**WHAT TO PRODUCE**
Each word in the data below should be copied exactly; the images should not.

Entries taken from a collection:
'''

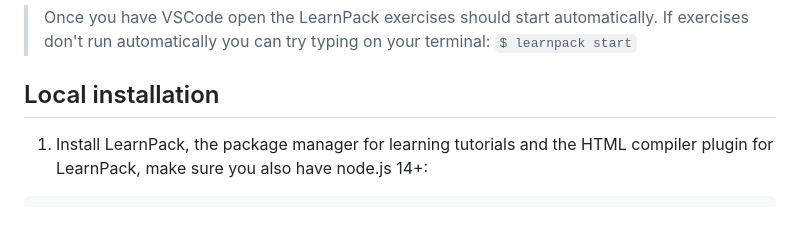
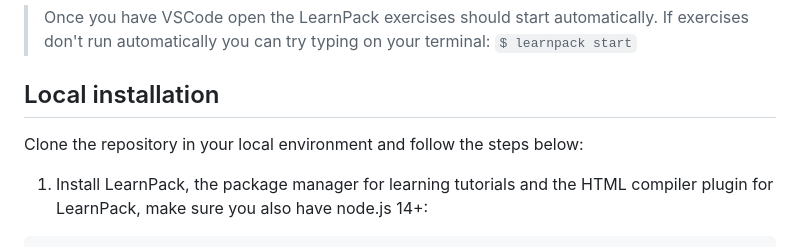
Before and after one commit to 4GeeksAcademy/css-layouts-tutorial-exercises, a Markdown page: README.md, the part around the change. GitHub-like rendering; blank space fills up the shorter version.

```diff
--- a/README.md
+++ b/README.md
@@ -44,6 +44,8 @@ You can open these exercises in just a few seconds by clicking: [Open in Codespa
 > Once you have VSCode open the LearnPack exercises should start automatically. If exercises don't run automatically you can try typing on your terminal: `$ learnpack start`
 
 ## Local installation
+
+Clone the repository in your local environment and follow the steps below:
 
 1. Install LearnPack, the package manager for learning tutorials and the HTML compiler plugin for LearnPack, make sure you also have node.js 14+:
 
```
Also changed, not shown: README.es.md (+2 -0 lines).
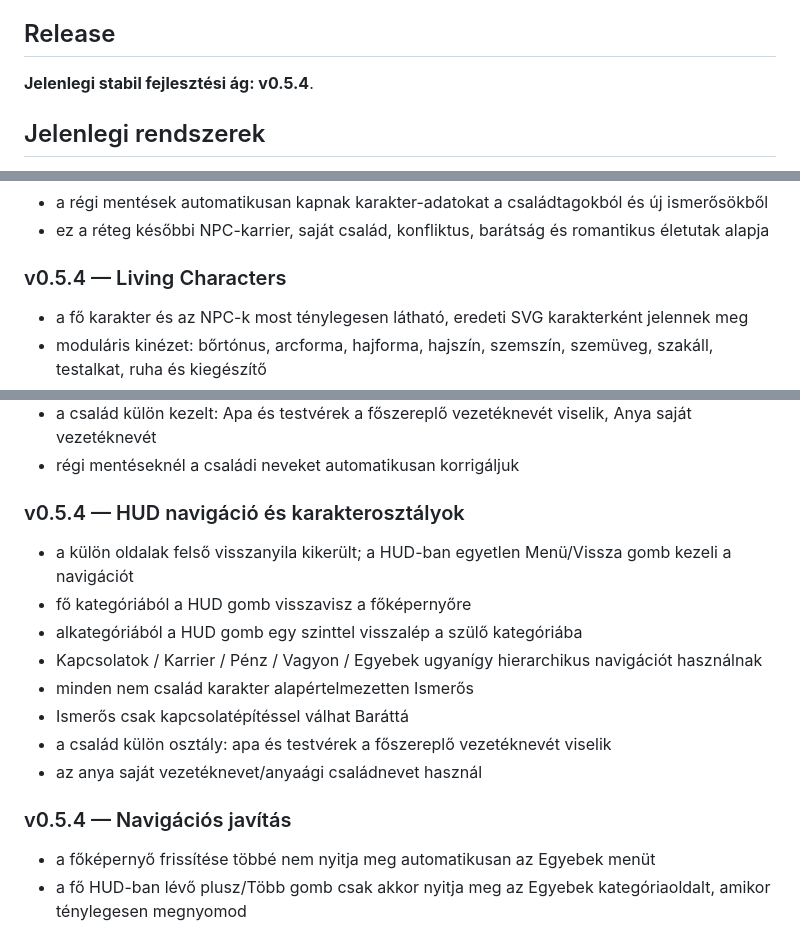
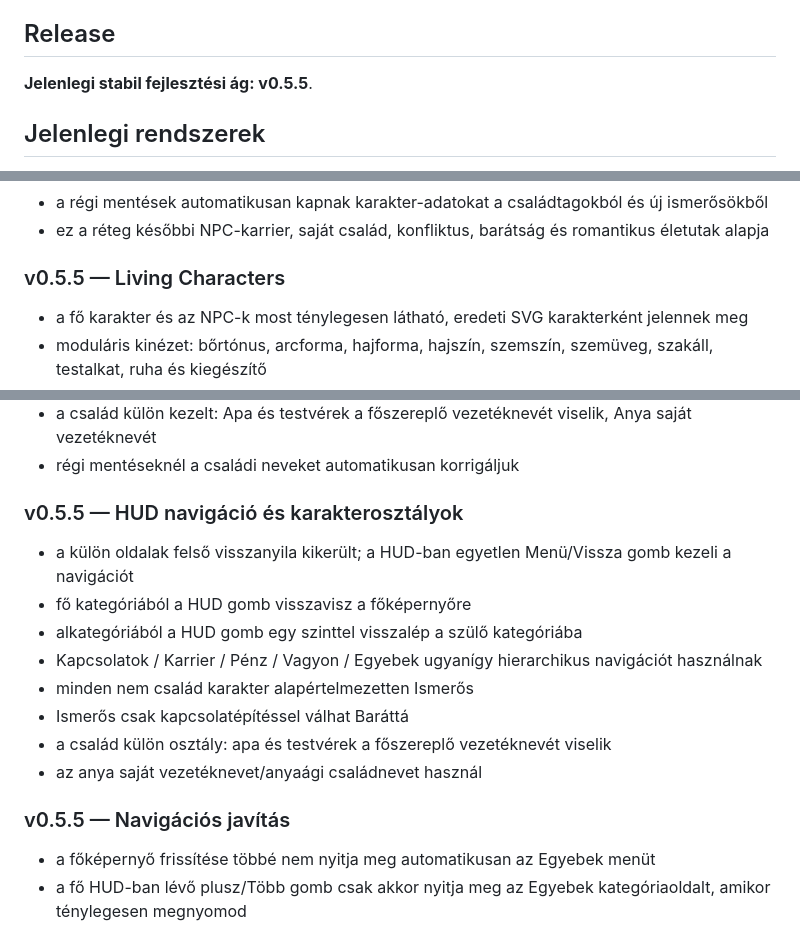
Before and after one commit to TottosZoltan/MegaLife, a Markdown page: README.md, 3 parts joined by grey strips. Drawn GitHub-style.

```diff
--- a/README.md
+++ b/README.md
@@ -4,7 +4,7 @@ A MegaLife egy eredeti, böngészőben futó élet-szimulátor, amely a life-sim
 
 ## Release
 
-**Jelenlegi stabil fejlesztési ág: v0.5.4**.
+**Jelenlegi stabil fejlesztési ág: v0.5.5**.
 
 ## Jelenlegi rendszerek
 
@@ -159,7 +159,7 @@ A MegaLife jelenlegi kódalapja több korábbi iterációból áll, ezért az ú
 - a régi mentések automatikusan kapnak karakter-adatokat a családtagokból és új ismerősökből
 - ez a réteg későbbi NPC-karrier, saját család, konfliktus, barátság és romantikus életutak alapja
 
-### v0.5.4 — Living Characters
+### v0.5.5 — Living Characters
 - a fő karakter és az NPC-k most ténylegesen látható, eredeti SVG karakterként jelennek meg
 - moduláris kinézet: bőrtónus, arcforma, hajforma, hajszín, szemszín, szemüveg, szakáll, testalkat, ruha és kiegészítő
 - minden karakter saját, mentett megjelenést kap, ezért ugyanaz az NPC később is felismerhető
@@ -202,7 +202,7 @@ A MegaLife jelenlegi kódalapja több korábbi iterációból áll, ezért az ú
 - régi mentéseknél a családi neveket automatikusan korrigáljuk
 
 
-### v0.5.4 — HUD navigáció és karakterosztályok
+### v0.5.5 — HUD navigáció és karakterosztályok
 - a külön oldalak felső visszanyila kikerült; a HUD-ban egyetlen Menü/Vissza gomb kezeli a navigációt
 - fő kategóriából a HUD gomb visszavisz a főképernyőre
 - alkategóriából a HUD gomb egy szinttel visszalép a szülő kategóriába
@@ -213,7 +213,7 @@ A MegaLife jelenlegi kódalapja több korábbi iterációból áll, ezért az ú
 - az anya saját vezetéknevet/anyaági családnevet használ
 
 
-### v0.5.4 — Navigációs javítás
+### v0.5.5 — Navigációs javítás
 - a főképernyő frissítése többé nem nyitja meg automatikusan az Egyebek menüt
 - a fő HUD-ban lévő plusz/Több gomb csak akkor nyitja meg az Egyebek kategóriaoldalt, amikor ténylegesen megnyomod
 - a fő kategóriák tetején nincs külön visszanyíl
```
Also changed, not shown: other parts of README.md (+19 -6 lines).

'''

**RESPONSE**
Before and after one commit to 4GeeksAcademy/css-layouts-tutorial-exercises, a Markdown page: README.md, the part around the change. GitHub-like rendering; blank space fills up the shorter version.

```diff
--- a/README.md
+++ b/README.md
@@ -44,6 +44,8 @@ You can open these exercises in just a few seconds by clicking: [Open in Codespa
 > Once you have VSCode open the LearnPack exercises should start automatically. If exercises don't run automatically you can try typing on your terminal: `$ learnpack start`
 
 ## Local installation
+
+Clone the repository in your local environment and follow the steps below:
 
 1. Install LearnPack, the package manager for learning tutorials and the HTML compiler plugin for LearnPack, make sure you also have node.js 14+:
 
```
Also changed, not shown: README.es.md (+2 -0 lines).
Before and after one commit to TottosZoltan/MegaLife, a Markdown page: README.md, 3 parts joined by grey strips. Drawn GitHub-style.

```diff
--- a/README.md
+++ b/README.md
@@ -4,7 +4,7 @@ A MegaLife egy eredeti, böngészőben futó élet-szimulátor, amely a life-sim
 
 ## Release
 
-**Jelenlegi stabil fejlesztési ág: v0.5.4**.
+**Jelenlegi stabil fejlesztési ág: v0.5.5**.
 
 ## Jelenlegi rendszerek
 
@@ -159,7 +159,7 @@ A MegaLife jelenlegi kódalapja több korábbi iterációból áll, ezért az ú
 - a régi mentések automatikusan kapnak karakter-adatokat a családtagokból és új ismerősökből
 - ez a réteg későbbi NPC-karrier, saját család, konfliktus, barátság és romantikus életutak alapja
 
-### v0.5.4 — Living Characters
+### v0.5.5 — Living Characters
 - a fő karakter és az NPC-k most ténylegesen látható, eredeti SVG karakterként jelennek meg
 - moduláris kinézet: bőrtónus, arcforma, hajforma, hajszín, szemszín, szemüveg, szakáll, testalkat, ruha és kiegészítő
 - minden karakter saját, mentett megjelenést kap, ezért ugyanaz az NPC később is felismerhető
@@ -202,7 +202,7 @@ A MegaLife jelenlegi kódalapja több korábbi iterációból áll, ezért az ú
 - régi mentéseknél a családi neveket automatikusan korrigáljuk
 
 
-### v0.5.4 — HUD navigáció és karakterosztályok
+### v0.5.5 — HUD navigáció és karakterosztályok
 - a külön oldalak felső visszanyila kikerült; a HUD-ban egyetlen Menü/Vissza gomb kezeli a navigációt
 - fő kategóriából a HUD gomb visszavisz a főképernyőre
 - alkategóriából a HUD gomb egy szinttel visszalép a szülő kategóriába
@@ -213,7 +213,7 @@ A MegaLife jelenlegi kódalapja több korábbi iterációból áll, ezért az ú
 - az anya saját vezetéknevet/anyaági családnevet használ
 
 
-### v0.5.4 — Navigációs javítás
+### v0.5.5 — Navigációs javítás
 - a főképernyő frissítése többé nem nyitja meg automatikusan az Egyebek menüt
 - a fő HUD-ban lévő plusz/Több gomb csak akkor nyitja meg az Egyebek kategóriaoldalt, amikor ténylegesen megnyomod
 - a fő kategóriák tetején nincs külön visszanyíl
```
Also changed, not shown: other parts of README.md (+19 -6 lines).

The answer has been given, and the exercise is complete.